Before repeating the entries below, strip out every picture and keep all else as it is.
*** Source information ***
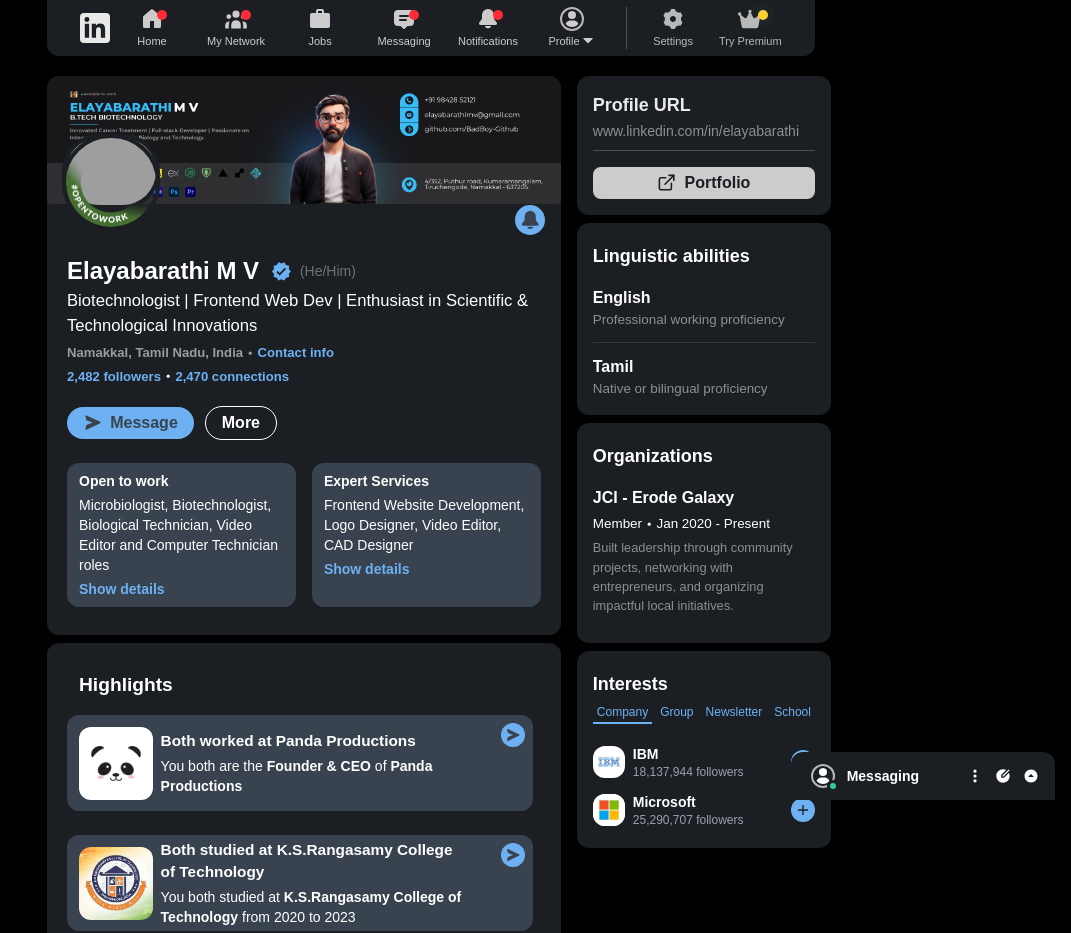
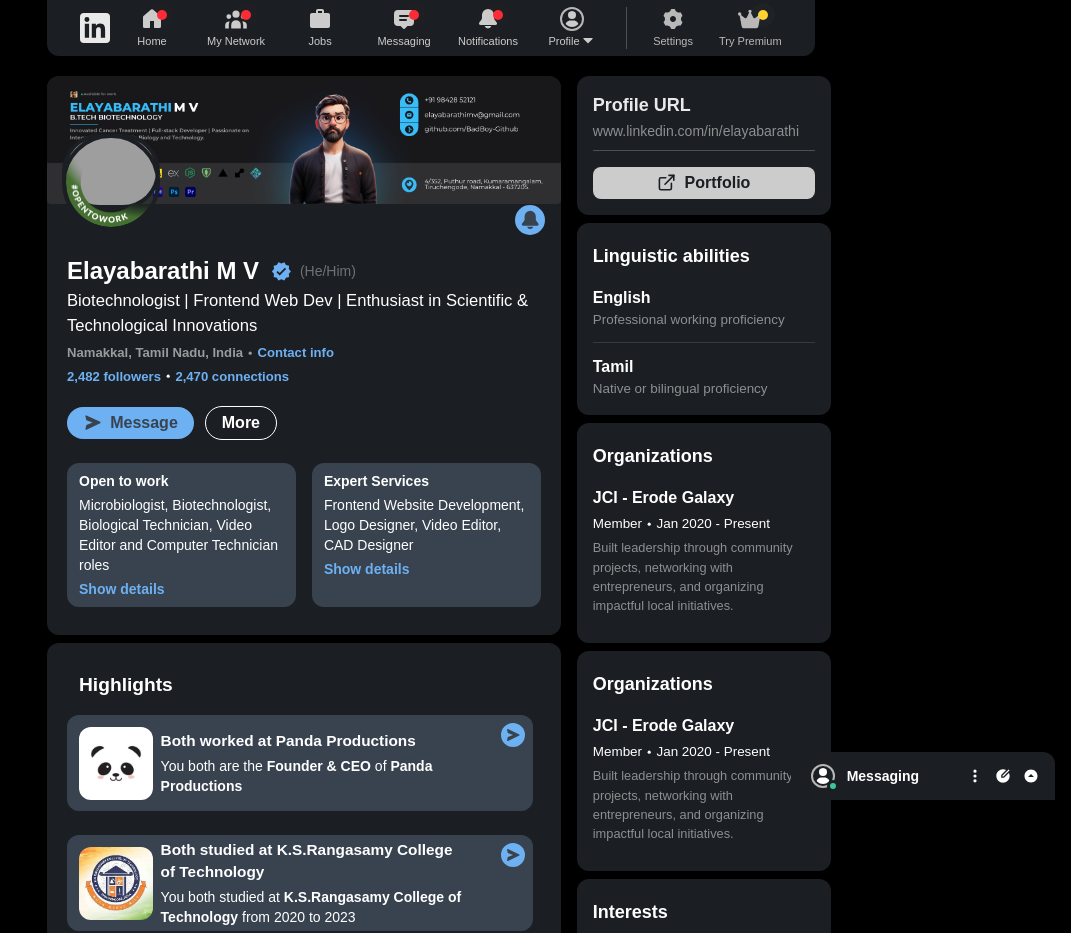
Before and after one commit to BadBoy-Github/Linkedin-Profile-Clone, a React (Vite) app: page / in a window 1280 px wide. Shown: the top 933 px of the page, without its empty margins (209-1280 px from the left). Built offline with nearby package versions, Linux system fonts and the light colour scheme; grey boxes are pictures that could not be loaded.

Commit message:
skills component added in sidebar

```diff
--- /dev/null
+++ b/src/Subcomponents/SidebarComponents/SkillsComponent.jsx
@@ -0,0 +1,38 @@
+
+import React from 'react'
+
+import { GoDotFill } from "react-icons/go";
+
+const SkillsComponent = () => {
+  return (
+    <>
+          <div className="bg-[#1b1f23] h-fit w-full rounded-xl ml-4 mt-2">
+            <div className="px-4 pt-5 pb-4">
+              <div className="text-[#c6c7c8] flex items-center justify-between">
+                <h1 className="text-white text-[18px] font-semibold">
+                  Organizations
+                </h1>
+              </div>
+              <div className="mt-4 pr-1">
+                <div className="text-white pb-3">
+                  <h1 className=" font-semibold ">JCI - Erode Galaxy</h1>
+                  <div className="flex items-center text-[0.84rem] pt-1">
+                    <p className="">Member</p>
+                    <div className="px-1">
+                      <GoDotFill className="size-[0.4rem]" />
+                    </div>
+                    <p>Jan 2020 - Present</p>
+                  </div>
+                  <p className="text-[0.8rem] text-[#8d8f91] pt-1">
+                    Built leadership through community projects, networking with
+                    entrepreneurs, and organizing impactful local initiatives.
+                  </p>
+                </div>
+              </div>
+            </div>
+          </div>
+        </>
+  )
+}
+
+export default SkillsComponent
--- a/src/components/SideBar.jsx
+++ b/src/components/SideBar.jsx
@@ -4,6 +4,7 @@
 import LanguageComponent from "../Subcomponents/SidebarComponents/LanguageComponent";
 import OrganizationComponent from "../Subcomponents/SidebarComponents/OrganizationComponent";
 import InterestsComponet from "../Subcomponents/SidebarComponents/InterestsComponent";
+import SkillsComponent from "../Subcomponents/SidebarComponents/SkillsComponent";
 
 const SideBar = () => {
   return (
@@ -11,6 +12,7 @@
       <UrlComponent />
       <LanguageComponent />
       <OrganizationComponent />
+      <SkillsComponent />
       <InterestsComponet />
     </div>
   );
```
*** End of Source information ***
Written response
Before and after one commit to BadBoy-Github/Linkedin-Profile-Clone, a React (Vite) app: page / in a window 1280 px wide. Shown: the top 933 px of the page, without its empty margins (209-1280 px from the left). Built offline with nearby package versions, Linux system fonts and the light colour scheme; grey boxes are pictures that could not be loaded.

Commit message:
skills component added in sidebar

```diff
--- /dev/null
+++ b/src/Subcomponents/SidebarComponents/SkillsComponent.jsx
@@ -0,0 +1,38 @@
+
+import React from 'react'
+
+import { GoDotFill } from "react-icons/go";
+
+const SkillsComponent = () => {
+  return (
+    <>
+          <div className="bg-[#1b1f23] h-fit w-full rounded-xl ml-4 mt-2">
+            <div className="px-4 pt-5 pb-4">
+              <div className="text-[#c6c7c8] flex items-center justify-between">
+                <h1 className="text-white text-[18px] font-semibold">
+                  Organizations
+                </h1>
+              </div>
+              <div className="mt-4 pr-1">
+                <div className="text-white pb-3">
+                  <h1 className=" font-semibold ">JCI - Erode Galaxy</h1>
+                  <div className="flex items-center text-[0.84rem] pt-1">
+                    <p className="">Member</p>
+                    <div className="px-1">
+                      <GoDotFill className="size-[0.4rem]" />
+                    </div>
+                    <p>Jan 2020 - Present</p>
+                  </div>
+                  <p className="text-[0.8rem] text-[#8d8f91] pt-1">
+                    Built leadership through community projects, networking with
+                    entrepreneurs, and organizing impactful local initiatives.
+                  </p>
+                </div>
+              </div>
+            </div>
+          </div>
+        </>
+  )
+}
+
+export default SkillsComponent
--- a/src/components/SideBar.jsx
+++ b/src/components/SideBar.jsx
@@ -4,6 +4,7 @@
 import LanguageComponent from "../Subcomponents/SidebarComponents/LanguageComponent";
 import OrganizationComponent from "../Subcomponents/SidebarComponents/OrganizationComponent";
 import InterestsComponet from "../Subcomponents/SidebarComponents/InterestsComponent";
+import SkillsComponent from "../Subcomponents/SidebarComponents/SkillsComponent";
 
 const SideBar = () => {
   return (
@@ -11,6 +12,7 @@
       <UrlComponent />
       <LanguageComponent />
       <OrganizationComponent />
+      <SkillsComponent />
       <InterestsComponet />
     </div>
   );
```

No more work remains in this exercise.